But I think, as a uniting idea, I would define African feminisms as a set of collective thoughts, a set of collective dreams and a set of collective actions which are, as Africans, which are trying to engage, trying to understand and ultimately, trying to change patriarchal power relations. “Patriarchal power relations” meaning the structuring of our world in the collective interests of men. So not about individuals but about the collective power interests of men; and transforming that.
So to me, African feminisms is Funmilayo Ransome-Kuti -we know her son, Fela; the mama was fierce; who reportedly was the first Nigerian woman to drive a car, and go to China, but she also mobilized en masse women to mobilise for their rights in Nigeria.
African feminism is the march of 20,000 South African women in 1956 to protest against racist and sexist passed laws. With the slogan “You have struck the woman, you have struck a rock. You will be crushed.”
African feminism is the mobilisation of sex workers in Uganda to demand an end to police brutality and also for recognition of their work as work, and not as a crime.

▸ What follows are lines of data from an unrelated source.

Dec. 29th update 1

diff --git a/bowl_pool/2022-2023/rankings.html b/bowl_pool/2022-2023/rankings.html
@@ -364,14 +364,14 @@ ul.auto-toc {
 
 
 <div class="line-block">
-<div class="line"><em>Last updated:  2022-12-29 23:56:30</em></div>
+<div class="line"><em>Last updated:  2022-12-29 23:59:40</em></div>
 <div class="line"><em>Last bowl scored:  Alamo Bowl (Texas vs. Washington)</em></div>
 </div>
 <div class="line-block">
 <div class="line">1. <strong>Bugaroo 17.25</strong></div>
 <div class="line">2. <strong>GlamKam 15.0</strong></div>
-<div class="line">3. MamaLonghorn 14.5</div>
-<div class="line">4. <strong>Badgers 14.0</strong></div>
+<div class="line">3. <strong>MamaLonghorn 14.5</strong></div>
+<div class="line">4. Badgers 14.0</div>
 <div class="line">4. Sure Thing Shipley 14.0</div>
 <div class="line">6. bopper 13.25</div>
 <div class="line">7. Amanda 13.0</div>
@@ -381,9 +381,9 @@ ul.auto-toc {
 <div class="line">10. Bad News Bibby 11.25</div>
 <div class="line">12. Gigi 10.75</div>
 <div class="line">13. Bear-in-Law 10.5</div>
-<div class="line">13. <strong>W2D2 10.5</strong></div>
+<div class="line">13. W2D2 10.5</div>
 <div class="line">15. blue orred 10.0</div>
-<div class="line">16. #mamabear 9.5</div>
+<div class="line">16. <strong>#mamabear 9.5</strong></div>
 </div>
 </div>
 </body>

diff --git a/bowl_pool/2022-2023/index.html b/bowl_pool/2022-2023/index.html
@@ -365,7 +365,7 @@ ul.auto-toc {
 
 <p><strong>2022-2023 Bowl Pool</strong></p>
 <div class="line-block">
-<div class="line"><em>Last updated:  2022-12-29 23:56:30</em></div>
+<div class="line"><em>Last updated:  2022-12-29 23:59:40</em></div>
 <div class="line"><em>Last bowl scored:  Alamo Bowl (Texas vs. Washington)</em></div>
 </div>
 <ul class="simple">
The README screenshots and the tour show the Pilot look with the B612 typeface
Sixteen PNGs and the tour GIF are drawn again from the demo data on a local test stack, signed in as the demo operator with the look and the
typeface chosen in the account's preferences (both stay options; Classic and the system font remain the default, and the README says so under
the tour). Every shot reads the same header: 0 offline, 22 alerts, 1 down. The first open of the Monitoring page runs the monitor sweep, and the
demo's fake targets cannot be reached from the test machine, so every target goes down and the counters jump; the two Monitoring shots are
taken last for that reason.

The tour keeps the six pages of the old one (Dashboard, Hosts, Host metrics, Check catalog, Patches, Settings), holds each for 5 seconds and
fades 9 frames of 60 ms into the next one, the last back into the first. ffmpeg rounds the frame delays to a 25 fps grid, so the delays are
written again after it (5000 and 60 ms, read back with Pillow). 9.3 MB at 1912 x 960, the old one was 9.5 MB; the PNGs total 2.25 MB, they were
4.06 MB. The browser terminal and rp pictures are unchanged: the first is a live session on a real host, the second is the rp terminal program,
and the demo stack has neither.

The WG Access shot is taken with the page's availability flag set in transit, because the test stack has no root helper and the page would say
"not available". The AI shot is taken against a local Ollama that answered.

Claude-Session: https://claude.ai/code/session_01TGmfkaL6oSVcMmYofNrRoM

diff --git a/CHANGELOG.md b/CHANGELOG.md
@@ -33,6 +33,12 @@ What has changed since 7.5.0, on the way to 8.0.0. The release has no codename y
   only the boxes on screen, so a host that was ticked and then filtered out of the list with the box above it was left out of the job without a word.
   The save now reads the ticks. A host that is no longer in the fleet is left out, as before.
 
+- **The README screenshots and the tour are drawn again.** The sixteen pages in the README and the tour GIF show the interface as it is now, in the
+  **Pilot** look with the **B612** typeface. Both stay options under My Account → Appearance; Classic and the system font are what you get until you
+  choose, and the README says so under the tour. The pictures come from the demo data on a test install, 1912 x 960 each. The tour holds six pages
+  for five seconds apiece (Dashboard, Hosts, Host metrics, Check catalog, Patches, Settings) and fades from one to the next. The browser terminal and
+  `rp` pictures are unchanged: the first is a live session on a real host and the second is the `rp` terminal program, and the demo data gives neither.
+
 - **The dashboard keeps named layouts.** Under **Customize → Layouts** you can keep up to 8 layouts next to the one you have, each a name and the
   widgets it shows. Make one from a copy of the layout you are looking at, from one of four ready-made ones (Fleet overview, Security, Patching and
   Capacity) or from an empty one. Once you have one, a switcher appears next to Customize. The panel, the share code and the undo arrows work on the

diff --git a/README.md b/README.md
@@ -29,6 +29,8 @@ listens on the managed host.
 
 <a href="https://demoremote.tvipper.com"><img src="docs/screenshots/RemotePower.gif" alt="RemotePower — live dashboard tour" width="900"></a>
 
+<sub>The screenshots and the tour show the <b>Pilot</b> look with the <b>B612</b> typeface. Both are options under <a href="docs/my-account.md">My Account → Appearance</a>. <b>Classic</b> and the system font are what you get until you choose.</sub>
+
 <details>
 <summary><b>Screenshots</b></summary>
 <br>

African feminism is the solidarity and support by Malian women for Malian women musicians in Northern Mali who were facing threats. The people were going to cut off their tongues, if they continued to sing in the fundamentalist insurgence.
African feminism is the tremendous solidarity that has been given to the struggle for lesbian, gay, bisexual and transgender rights in the African region by African feminists; some of whom identified in that way, some of whom are not, who understand the critical importance of supporting more inclusive societies.
African feminism is the explosion of tremendous, incredible, creative expression and talent that explores and engages our lives as we live it, with a vision of change. And Meklit is one of the people that does that and reaches another person that champions that.
And, African feminism is the brave public activism of women who are self-identified feminists in the so-called Arab Spring. Those sisters were North African: from Tunisia, from Egypt, from Libya. They were North African women who went into the streets as women- many who self-identified as feminists- to say they wanted change in their political framework.
So that, to me, is the beginning of African feminism.
Listen to the rest of the discussion on YouTube:
Read more of Jessica’s work (and brilliance) at her “working home”, Akiiki Consulting.